One of the most interesting, difficult and critical Bible texts related to end-times fascination is Daniel 9:24-27, the so-called ‘Seventy Weeks Prophecy’. Any belief in an Antichrist making a seven-year peace treaty with Israel and then breaking it to herald a Great Tribulation is derived almost exclusively from this passage. However, this is just one interpretation and there are actually others. It is naturally convenient to project difficult details onto unspecified future events, especially when these are imminent enough to heighten anxieties and pique curiosity (as well as to promote book sales!)
Surely no-one can dogmatically assert the intent of any such passage, anyway, when it is fairly obscure. Perhaps it is possible that this is an intended literary device permitting it to apply to multiple scenarios and therefore to multiple generations. That idea could be a cop-out, though, so here’s one possible alternative view that has been harmonised with the biblical book of Revelation in a way that allows biblical prophecy to be more of a comment on the past than the future, even though it in no way detracts from the idea that Christ will return to Earth again.
The seventy weeks (or seventy sevens) represent seventy periods of seven years each, that is, 490 years. This application is seen in Leviticus 25:8. Also, Jeremiah 25:11 and 29:10 refer to a seventy year captivity, but project a full 490 years toward Christ’s redemption if accepting the idea of a seven-fold retribution for sin in accordance with Leviticus 26:18, as possibly hinted by Daniel 9:24. Some suggest that these are symbolic years, due to the prophetic nature of the book (a little like the Millennial ‘thousand’ of Revelation 20:1-6 being an imprecise and symbolic representation of a lengthy time – perhaps the church age). However, the specific nature of prophetic fulfilment in Daniel allows the 490 years to be a literal period.

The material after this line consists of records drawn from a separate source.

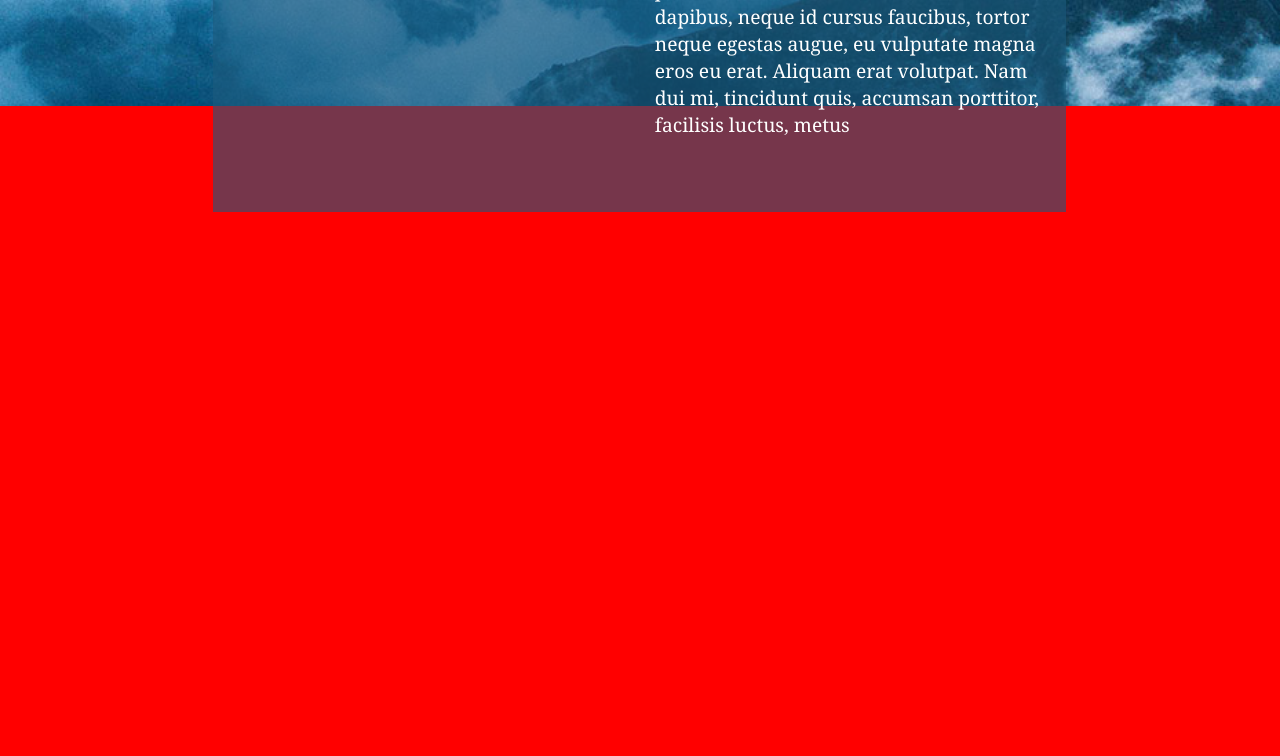
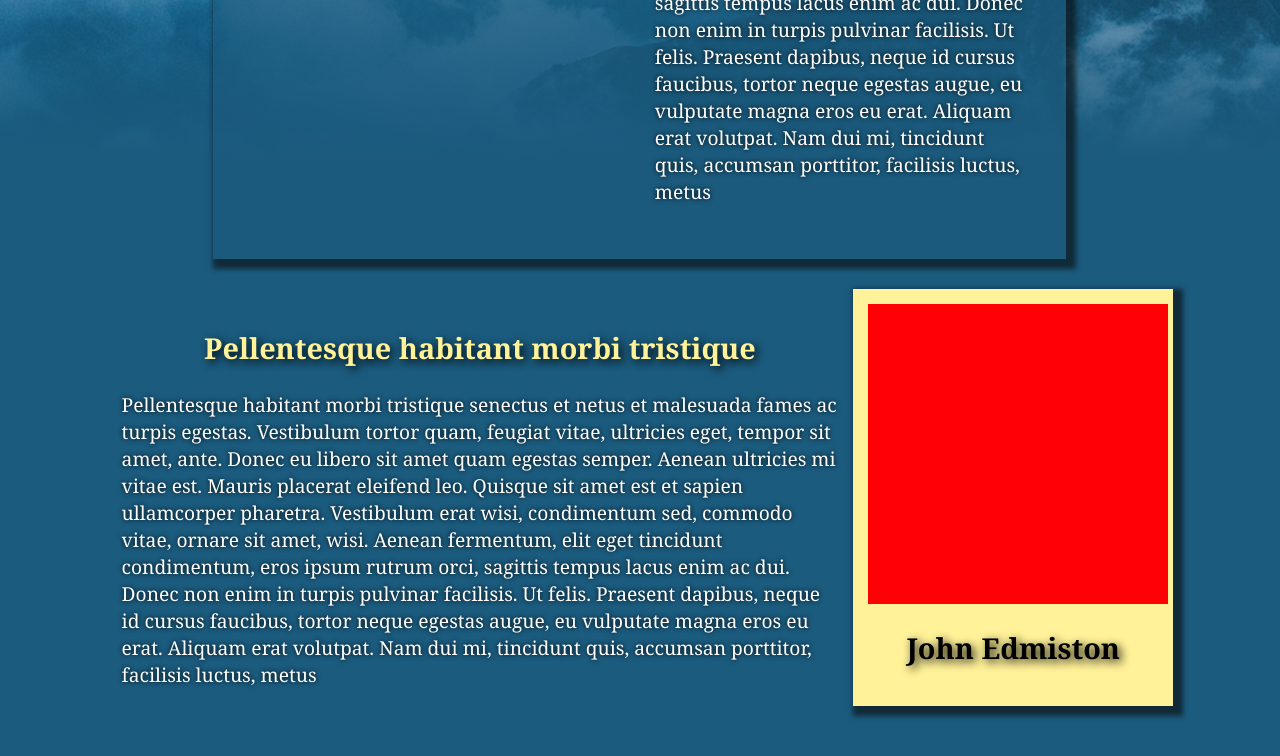
Before and after one commit to johnedmiston/DGFH, a plain HTML site: page index.html in a window 1280 px wide. Shown: the part 794-1550 px from the top of the page. Drawn offline with Linux system fonts and the light colour scheme.

Commit message:
Added Main section

```diff
--- a/dgfh.css
+++ b/dgfh.css
@@ -74,8 +74,14 @@ a{
     color:rgba(255,255,255,1.00);
 }
 h1{
+    text-align:center;
     color:rgba(255,242,153,1.00);
     text-shadow: 3px 3px 10px rgba(0,0,0,1.00);
+}
+p{
+    text-align:left;
+    color:rgba(255,255,255,1.00);
+    text-shadow: 0px 0px 5px rgba(0,0,0,1.00);
 }
 .aboveband{
     height:100px;
@@ -96,14 +102,18 @@ h1{
 }
 .menu-item{
     float:right;
-    width:240px;
+    width:290px;
     margin:0px 10px;
     text-align: center;
+    color:rgba(255,242,153,1.00);
     background-color:rgba(27,91,126,0.60);
+    text-shadow: 3px 3px 10px rgba(0,0,0,1.00);
+    border-radius:10px;
+    box-shadow:5px 5px 5px 5px rgba(10,10,10,0.60);
 }
 .menu-item:hover{
     background-color:rgba(255,242,153,0.40);
-    color:rgba(0,0,0,1.00);
+    color:rgba(50,50,255,1.00);
     box-shadow: 0px 0px 15px 0px rgba(255,242,153,1.00);
 }
 .above-ht{
@@ -113,11 +123,13 @@ h1{
     clear:both;
 }
 .header-text{
-    padding:10px;
+    padding:20px;
     text-align:center;
     color:rgba(255,255,255,1.00);
     z-offset:200;
     background-color:rgba(27,91,126,0.60);
+    box-shadow:5px 5px 5px 5px rgba(10,10,10,0.60);
+    margin:30px 0px;
 }
 .book{
     height:500px;
@@ -285,22 +297,43 @@ h1{
     }
 }
 /*end navigation*/
+.yellow{
+    background-color:rgba(255,242,153,1.00);
+    box-shadow:5px 5px 5px 5px rgba(10,10,10,0.60);
+
+}
+.yellow h1{
+    color:rgba(0,0,0,1.00);
+}
+.john-pic{
+    margin:auto;
+    text-align:center;
+    width:700px;
+    height:700px;
+    background-color:rgba(255,0,4,1.00);
+}
 .blue-overlap{
     position:absolute;
-    top:1400px;
+    top:1100px;
     left:0px;
     width:100%;
     height:3000px;
     z-index: 1000px;
-    background-color:rgba(255,0,0,1.00);
+    background: rgb(27,91,126);
+    background: linear-gradient(0deg, rgba(27,91,126,1) 90%, rgba(0,0,0,0) 100%);
 }
 @media only screen and (min-width:870px){
     .blue-overlap{
-        top:1300px;
+        top:1000px;
     }
+
 }
 @media only screen and (min-width:1200px){
     .blue-overlap{
-        top:900px;
+        top:650px;
+    }
+    .john-pic{
+        width:300px;
+        height:300px;
     }
 }
--- a/index.html
+++ b/index.html
@@ -36,12 +36,27 @@
             <div class="row header-t-row">
                 <div class="col-m-2 col-2"></div>
                 <div class="col-m-8 col-8 header-text">
-                    <div class="col-m-12 col-6 book"></div>
+                    <div class="col-m-12 col-6 book">
+                    </div>
                     <div class="col-m-12 col-6 booktext">
                         <h1>Lorem Ipsum Dolor Sit Amet</h1>
                         <p>Pellentesque habitant morbi tristique senectus et netus et malesuada fames ac turpis egestas. Vestibulum tortor quam, feugiat vitae, ultricies eget, tempor sit amet, ante. Donec eu libero sit amet quam egestas semper. Aenean ultricies mi vitae est. Mauris placerat eleifend leo. Quisque sit amet est et sapien ullamcorper pharetra. Vestibulum erat wisi, condimentum sed, commodo vitae, ornare sit amet, wisi. Aenean fermentum, elit eget tincidunt condimentum, eros ipsum rutrum orci, sagittis tempus lacus enim ac dui. Donec non enim in turpis pulvinar facilisis. Ut felis. Praesent dapibus, neque id cursus faucibus, tortor neque egestas augue, eu vulputate magna eros eu erat. Aliquam erat volutpat. Nam dui mi, tincidunt quis, accumsan porttitor, facilisis luctus, metus</p>
                     </div>
+                </div>
                 <div class="col-m-2 col-2"></div>
+            </div>
+            <div class="row"></div>
+            <div class="row main">
+                <div class="col-m-1 col-1"></div>
+                <div class="col-m-12 col-7 about-john">
+                    <h1>Pellentesque habitant morbi tristique</h1>
+                    <p>Pellentesque habitant morbi tristique senectus et netus et malesuada fames ac turpis egestas. Vestibulum tortor quam, feugiat vitae, ultricies eget, tempor sit amet, ante. Donec eu libero sit amet quam egestas semper. Aenean ultricies mi vitae est. Mauris placerat eleifend leo. Quisque sit amet est et sapien ullamcorper pharetra. Vestibulum erat wisi, condimentum sed, commodo vitae, ornare sit amet, wisi. Aenean fermentum, elit eget tincidunt condimentum, eros ipsum rutrum orci, sagittis tempus lacus enim ac dui. Donec non enim in turpis pulvinar facilisis. Ut felis. Praesent dapibus, neque id cursus faucibus, tortor neque egestas augue, eu vulputate magna eros eu erat. Aliquam erat volutpat. Nam dui mi, tincidunt quis, accumsan porttitor, facilisis luctus, metus</p>
+                </div>
+                <div class="col-m-12 col-3 yellow">
+                    <div class="john-pic"></div>
+                    <h1>John Edmiston</h1>
+                </div>
+                <div class="col-m-1 col-1"></div>
             </div>
         </div>
         </nav>
```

In verse 25, Messiah is connected with the fulfilment explicitly, but there is a three-fold division of 49 years, 434 years and 7 years. These all date back to a command to rebuild Jerusalem which came with the 444 B.C. decree of Artaxerxes in Nehemiah 2:5-8, but this was an extension of an earlier decree in 457 B.C. So, 457 to 408 B.C. gives forty-nine years, possibly indicating the full completion of the building of Jerusalem and/or the close of the Old Testament canon. The separately-mentioned 434 years of verse 25 coincides with the silent intertestamental years until the inauguration of Jesus’s earthly ministry in A.D. 27 (noting that there is no year ‘0’). This makes Jesus around thirty years of age at the time, as required, placing His birth just before the 4 B.C. death of Herod in His infancy, as suggested by Matthew 2. This all gives a not un-Daniel-like piece of prophetic precision.